The FBI reported on May 6 that it had broken up a possibly deadly domestic "terror attack" when it arrested Buford Rogers in Western Minnesota. After raiding his mobile home in the town of Montevideo, law enforcement found Molotov cocktails, suspected pipe bombs and a Romanian AKM assault rife.
Sources on Monday described Rogers as a "militia type" who had started up Black Snake Militia, a group with strong anti-government leanings. Rogers' targets reportedly included local authorities; he "allegedly talked about wanting to bomb the Montevideo Police Department."
The Minneapolis Star-Tribune described the suspect has having "white supremacist" ties. From the Star-Tribune report:
Several postings on Rogers' Facebook page from June 15, 2011, express his apparent irritation: "The NOW [New World Order] has taken all your freedoms the right to bear arms freedom of speech freedom of the press ..." read one profanity-punctuated message.
You will likely not be surprised that none of Fox News' primetime hosts mentioned the Rogers arrest last night or the looming threat of right-wing extremist violence. That, despite the fact the shows have dedicated countless programming hours in recent weeks to ginning up fear and angst surrounding the terror attack in Boston on Patriot's Day.

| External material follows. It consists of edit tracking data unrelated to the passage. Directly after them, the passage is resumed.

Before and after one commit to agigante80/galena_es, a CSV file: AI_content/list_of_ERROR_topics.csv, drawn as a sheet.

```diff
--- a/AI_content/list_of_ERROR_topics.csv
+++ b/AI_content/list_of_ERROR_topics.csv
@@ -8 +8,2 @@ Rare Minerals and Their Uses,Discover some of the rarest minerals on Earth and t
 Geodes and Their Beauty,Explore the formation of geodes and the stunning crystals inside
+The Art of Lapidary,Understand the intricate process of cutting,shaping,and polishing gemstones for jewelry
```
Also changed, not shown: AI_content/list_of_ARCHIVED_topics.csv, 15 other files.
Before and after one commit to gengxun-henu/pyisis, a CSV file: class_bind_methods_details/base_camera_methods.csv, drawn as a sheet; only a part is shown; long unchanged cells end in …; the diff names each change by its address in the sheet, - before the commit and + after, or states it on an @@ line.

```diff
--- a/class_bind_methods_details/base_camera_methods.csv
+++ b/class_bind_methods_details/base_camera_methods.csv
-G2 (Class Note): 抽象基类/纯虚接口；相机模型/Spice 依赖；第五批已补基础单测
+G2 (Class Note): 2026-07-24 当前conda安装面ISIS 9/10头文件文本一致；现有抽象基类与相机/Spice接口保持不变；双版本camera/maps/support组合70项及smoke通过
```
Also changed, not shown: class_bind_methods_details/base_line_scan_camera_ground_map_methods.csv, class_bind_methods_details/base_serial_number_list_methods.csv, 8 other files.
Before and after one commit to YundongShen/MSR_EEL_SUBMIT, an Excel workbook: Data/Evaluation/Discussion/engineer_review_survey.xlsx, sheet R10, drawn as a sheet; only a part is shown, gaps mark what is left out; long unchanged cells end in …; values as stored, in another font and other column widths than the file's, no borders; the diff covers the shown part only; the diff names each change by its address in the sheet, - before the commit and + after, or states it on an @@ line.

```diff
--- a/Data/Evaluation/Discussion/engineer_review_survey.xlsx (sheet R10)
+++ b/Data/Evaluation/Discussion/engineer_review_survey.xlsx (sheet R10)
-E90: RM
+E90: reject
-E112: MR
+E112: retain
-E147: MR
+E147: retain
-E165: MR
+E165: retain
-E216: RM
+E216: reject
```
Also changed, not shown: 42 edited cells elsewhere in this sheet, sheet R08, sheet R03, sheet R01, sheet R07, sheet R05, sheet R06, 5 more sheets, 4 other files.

Prompted by the arrest of a Muslim suspect, Fox News has spent weeks demonizing Islam by assigning collective blame, as well as targeting Muslims who travel here to study. But yet another far-right, anti-government plot to possibly kill law enforcement officials? At Fox News, that's not a story that draws much concern, especially not from its primetime talkers.
It's true Fox has included a number of on-air mentions about the Minnesota terror news during its daytime programming. But what makes Fox's ho-hum coverage noteworthy is the contrast to its interest in making sweeping generalizations about the Islamic community when terror plots have included Muslims Muslim suspects (or, as we saw with the misguided post-Boston obsession with the "Saudi national," Muslim victims).

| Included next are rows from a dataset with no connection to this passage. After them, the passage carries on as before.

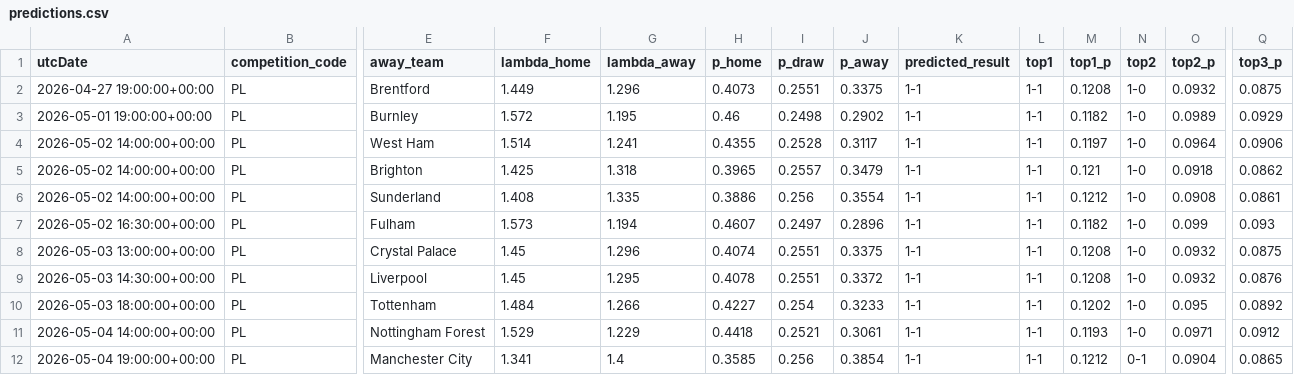
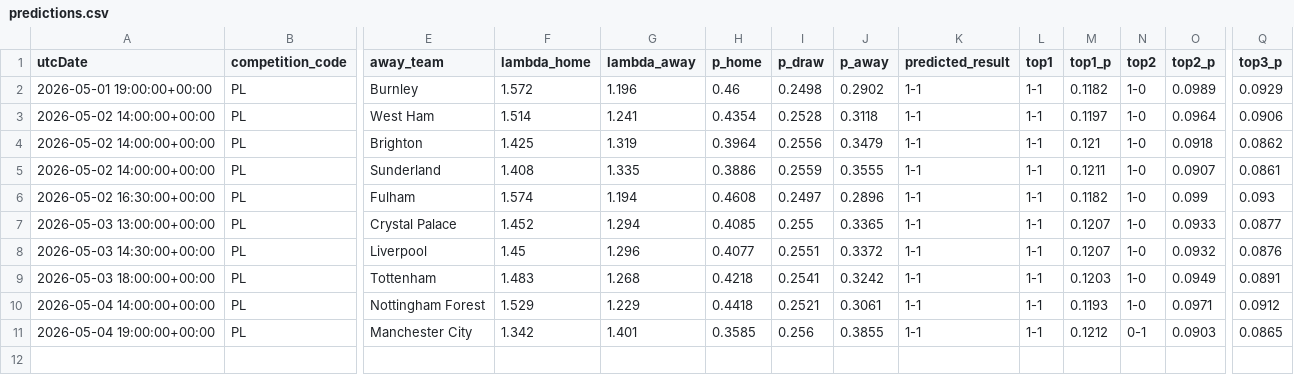
Before and after one commit to AllanGraver/Premier-League-Predictor, a CSV file: data/predictions.csv, drawn as a sheet; only a part is shown, gaps mark what is left out; removed rows and columns are numbered as before the commit, all else as after; rows hold the shown columns only; the diff names each change by its address in the sheet, - before the commit and + after, or states it on an @@ line.

```diff
--- a/data/predictions.csv
+++ b/data/predictions.csv
-row 2: 2026-04-27 19:00:00+00:00 | PL | Brentford | 1.449 | 1.296 | 0.4073 | 0.2551 | 0.3375 | 1-1 | 1-1 | 0.1208 | 1-0 | 0.0932 | 0.0875
-G2 (lambda_away): 1.195
+G2 (lambda_away): 1.196
-H3 (p_home): 0.4355
+H3 (p_home): 0.4354
-J3 (p_away): 0.3117
+J3 (p_away): 0.3118
-G4 (lambda_away): 1.318
+G4 (lambda_away): 1.319
-H4 (p_home): 0.3965
+H4 (p_home): 0.3964
-I4 (p_draw): 0.2557
+I4 (p_draw): 0.2556
-I5 (p_draw): 0.256
+I5 (p_draw): 0.2559
-J5 (p_away): 0.3554
+J5 (p_away): 0.3555
-M5 (top1_p): 0.1212
+M5 (top1_p): 0.1211
-O5 (top2_p): 0.0908
+O5 (top2_p): 0.0907
-F6 (lambda_home): 1.573
+F6 (lambda_home): 1.574
-H6 (p_home): 0.4607
+H6 (p_home): 0.4608
-F7 (lambda_home): 1.45
+F7 (lambda_home): 1.452
-G7 (lambda_away): 1.296
+G7 (lambda_away): 1.294
-H7 (p_home): 0.4074
+H7 (p_home): 0.4085
-I7 (p_draw): 0.2551
+I7 (p_draw): 0.255
-J7 (p_away): 0.3375
+J7 (p_away): 0.3365
-M7:M8 (top1_p): 0.1208
+M7:M8 (top1_p): 0.1207
-O7 (top2_p): 0.0932
+O7 (top2_p): 0.0933
-Q7 (top3_p): 0.0875
+Q7 (top3_p): 0.0877
-G8 (lambda_away): 1.295
+G8 (lambda_away): 1.296
-H8 (p_home): 0.4078
+H8 (p_home): 0.4077
-F9 (lambda_home): 1.484
+F9 (lambda_home): 1.483
-G9 (lambda_away): 1.266
+G9 (lambda_away): 1.268
-H9 (p_home): 0.4227
+H9 (p_home): 0.4218
-I9 (p_draw): 0.254
+I9 (p_draw): 0.2541
-J9 (p_away): 0.3233
+J9 (p_away): 0.3242
-M9 (top1_p): 0.1202
+M9 (top1_p): 0.1203
-O9 (top2_p): 0.095
+O9 (top2_p): 0.0949
-Q9 (top3_p): 0.0892
+Q9 (top3_p): 0.0891
-F11 (lambda_home): 1.341
+F11 (lambda_home): 1.342
-G11 (lambda_away): 1.4
+G11 (lambda_away): 1.401
-J11 (p_away): 0.3854
+J11 (p_away): 0.3855
-O11 (top2_p): 0.0904
+O11 (top2_p): 0.0903
```
Also changed, not shown: data/matches.csv, data/xgelo_ratings.csv, 1 other file.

It was a Fox talker who suggested in the wake of the Boston terror attacks that American mosques be bugged and other Constitutional rights for Muslims be eliminated. And it was on Fox that viewers were recently told, "not all Muslims are terrorists, but all terrorist are Muslims."

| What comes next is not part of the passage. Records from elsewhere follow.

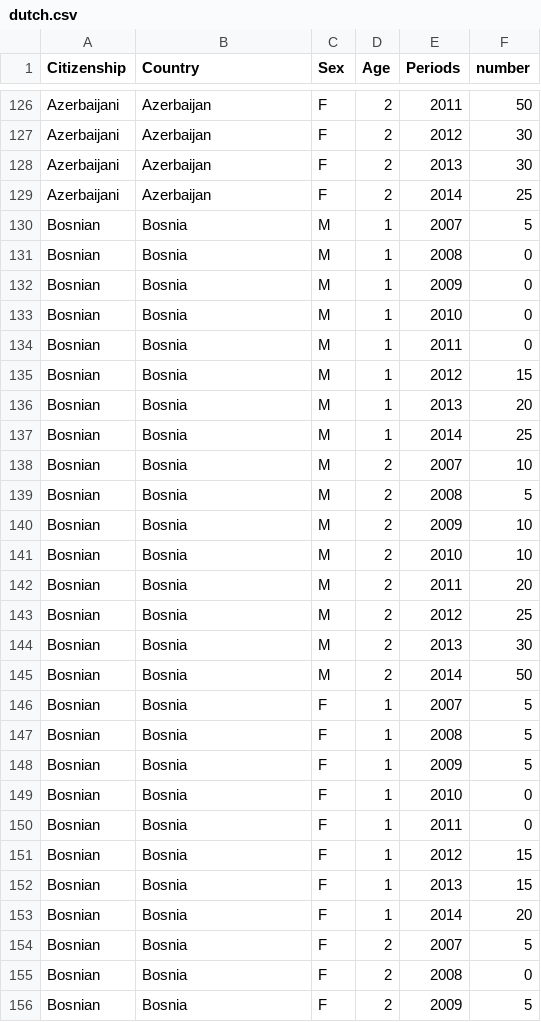
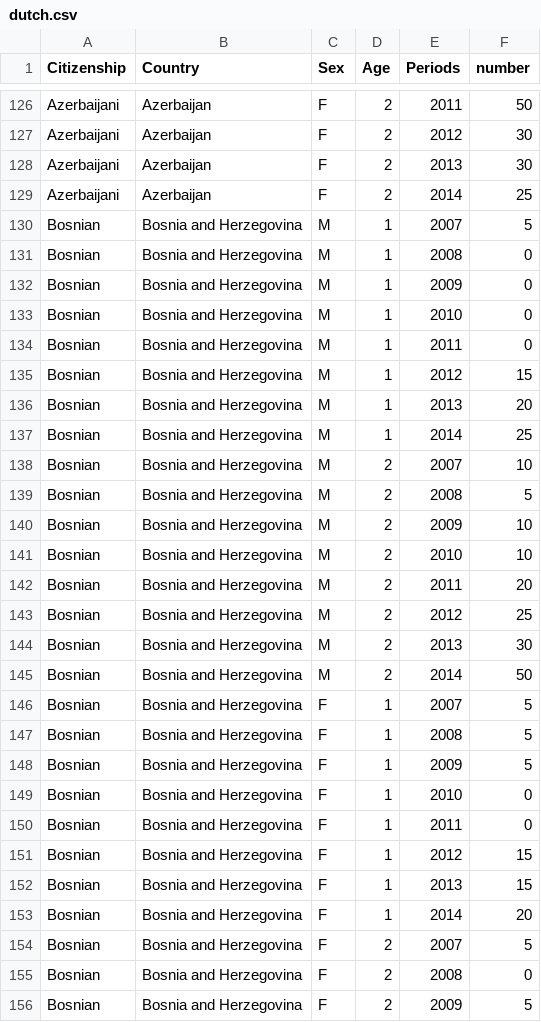
Before and after one commit to akash13singh/dutch-asylum-seeker, a CSV file: app/data/dutch.csv, drawn as a sheet; only a part is shown, gaps mark what is left out; the diff covers the shown part only.

```diff
--- a/app/data/dutch.csv
+++ b/app/data/dutch.csv
@@ -129,28 +129,28 @@ Azerbaijani,Azerbaijan,F,2,2013,30
 Azerbaijani,Azerbaijan,F,2,2014,25
-Bosnian,Bosnia,M,1,2007,5
-Bosnian,Bosnia,M,1,2008,0
-Bosnian,Bosnia,M,1,2009,0
-Bosnian,Bosnia,M,1,2010,0
-Bosnian,Bosnia,M,1,2011,0
-Bosnian,Bosnia,M,1,2012,15
-Bosnian,Bosnia,M,1,2013,20
-Bosnian,Bosnia,M,1,2014,25
-Bosnian,Bosnia,M,2,2007,10
-Bosnian,Bosnia,M,2,2008,5
-Bosnian,Bosnia,M,2,2009,10
-Bosnian,Bosnia,M,2,2010,10
-Bosnian,Bosnia,M,2,2011,20
-Bosnian,Bosnia,M,2,2012,25
-Bosnian,Bosnia,M,2,2013,30
-Bosnian,Bosnia,M,2,2014,50
-Bosnian,Bosnia,F,1,2007,5
-Bosnian,Bosnia,F,1,2008,5
-Bosnian,Bosnia,F,1,2009,5
-Bosnian,Bosnia,F,1,2010,0
-Bosnian,Bosnia,F,1,2011,0
-Bosnian,Bosnia,F,1,2012,15
-Bosnian,Bosnia,F,1,2013,15
-Bosnian,Bosnia,F,1,2014,20
-Bosnian,Bosnia,F,2,2007,5
-Bosnian,Bosnia,F,2,2008,0
-Bosnian,Bosnia,F,2,2009,5
+Bosnian,Bosnia and Herzegovina,M,1,2007,5
+Bosnian,Bosnia and Herzegovina,M,1,2008,0
+Bosnian,Bosnia and Herzegovina,M,1,2009,0
+Bosnian,Bosnia and Herzegovina,M,1,2010,0
+Bosnian,Bosnia and Herzegovina,M,1,2011,0
+Bosnian,Bosnia and Herzegovina,M,1,2012,15
+Bosnian,Bosnia and Herzegovina,M,1,2013,20
+Bosnian,Bosnia and Herzegovina,M,1,2014,25
+Bosnian,Bosnia and Herzegovina,M,2,2007,10
+Bosnian,Bosnia and Herzegovina,M,2,2008,5
+Bosnian,Bosnia and Herzegovina,M,2,2009,10
+Bosnian,Bosnia and Herzegovina,M,2,2010,10
+Bosnian,Bosnia and Herzegovina,M,2,2011,20
+Bosnian,Bosnia and Herzegovina,M,2,2012,25
+Bosnian,Bosnia and Herzegovina,M,2,2013,30
+Bosnian,Bosnia and Herzegovina,M,2,2014,50
+Bosnian,Bosnia and Herzegovina,F,1,2007,5
+Bosnian,Bosnia and Herzegovina,F,1,2008,5
+Bosnian,Bosnia and Herzegovina,F,1,2009,5
+Bosnian,Bosnia and Herzegovina,F,1,2010,0
+Bosnian,Bosnia and Herzegovina,F,1,2011,0
+Bosnian,Bosnia and Herzegovina,F,1,2012,15
+Bosnian,Bosnia and Herzegovina,F,1,2013,15
+Bosnian,Bosnia and Herzegovina,F,1,2014,20
+Bosnian,Bosnia and Herzegovina,F,2,2007,5
+Bosnian,Bosnia and Herzegovina,F,2,2008,0
+Bosnian,Bosnia and Herzegovina,F,2,2009,5
```
Also changed, not shown: 5 edited cells elsewhere in this file, 5 other files.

When it comes to allegations of another right-wing extremist terror plot, Fox News is not in a rush to affix collective blame even though the list of far-right, anti-government terror plots, as well as acts of political violence in the form of attacks on women's health clinics, has become quite long in recent years. (Think Progress: "Fifty-six percent of domestic terrorist attacks and plots in the U.S. since 1995 have been perpetrated by right-wing extremists.")
Note to Fox News: The anti-government terror arrest in Minnesota was hardly an isolated event.